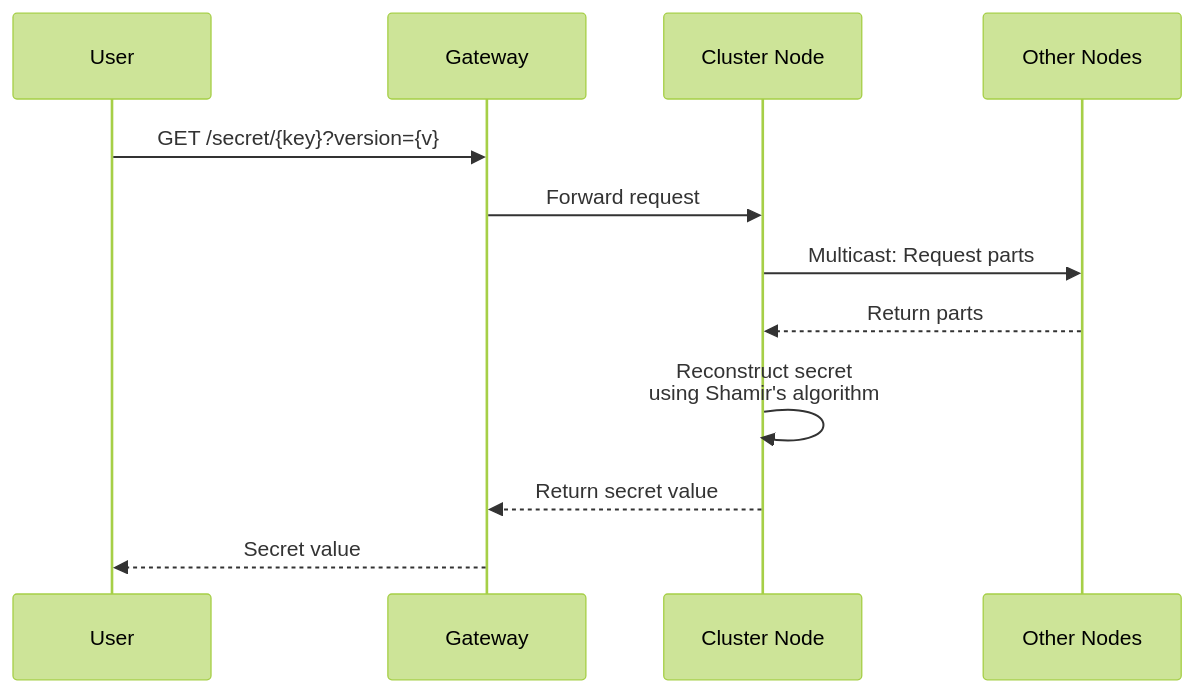
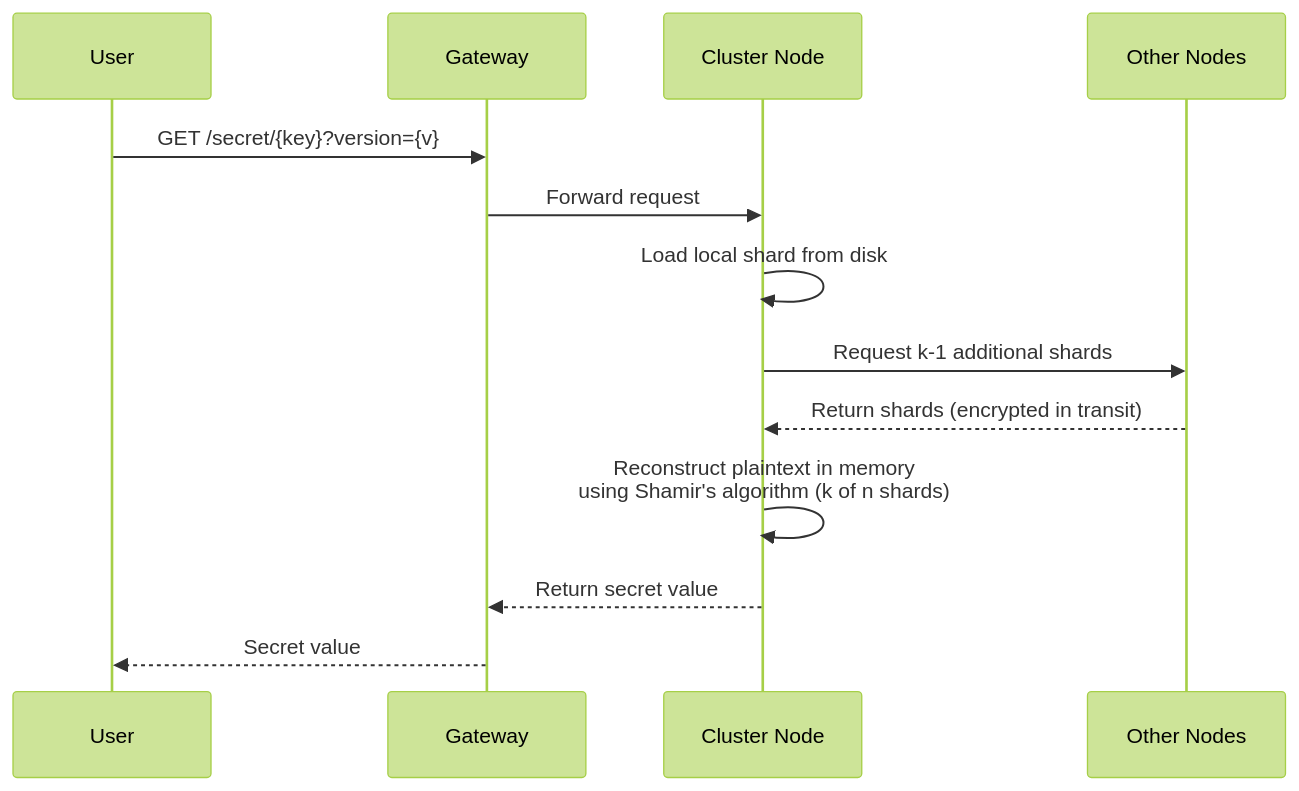
The third of 6 diagrams in docs/architecture.md (S26-Distributed-Capstone/DistributedSecretsVault), drawn with Mermaid (forest theme) before and after one commit. The commit also changed other lines of this file, not shown here.

Commit message:
update to architecture file

````diff
--- a/docs/architecture.md
+++ b/docs/architecture.md
@@ -66,15 +75,16 @@
 ```mermaid
 sequenceDiagram
     participant User
     participant Gateway
     participant Node as Cluster Node
     participant Cluster as Other Nodes
 
     User->>Gateway: GET /secret/{key}?version={v}
     Gateway->>Node: Forward request
-    Node->>Cluster: Multicast: Request parts
-    Cluster-->>Node: Return parts
-    Node->>Node: Reconstruct secret<br/>using Shamir's algorithm
+    Node->>Node: Load local shard from disk
+    Node->>Cluster: Request k-1 additional shards
+    Cluster-->>Node: Return shards (encrypted in transit)
+    Node->>Node: Reconstruct plaintext in memory<br/>using Shamir's algorithm (k of n shards)
     Node-->>Gateway: Return secret value
     Gateway-->>User: Secret value
 ```
````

******

TASK PROMPT
In the listing above, take the line containing "participant Cluster as Other Nodes" as the start and write out every line through the last one exactly, with nothing added.

RESULT OF THE TASK
     participant Cluster as Other Nodes
 
     User->>Gateway: GET /secret/{key}?version={v}
     Gateway->>Node: Forward request
-    Node->>Cluster: Multicast: Request parts
-    Cluster-->>Node: Return parts
-    Node->>Node: Reconstruct secret<br/>using Shamir's algorithm
+    Node->>Node: Load local shard from disk
+    Node->>Cluster: Request k-1 additional shards
+    Cluster-->>Node: Return shards (encrypted in transit)
+    Node->>Node: Reconstruct plaintext in memory<br/>using Shamir's algorithm (k of n shards)
     Node-->>Gateway: Return secret value
     Gateway-->>User: Secret value
 ```
````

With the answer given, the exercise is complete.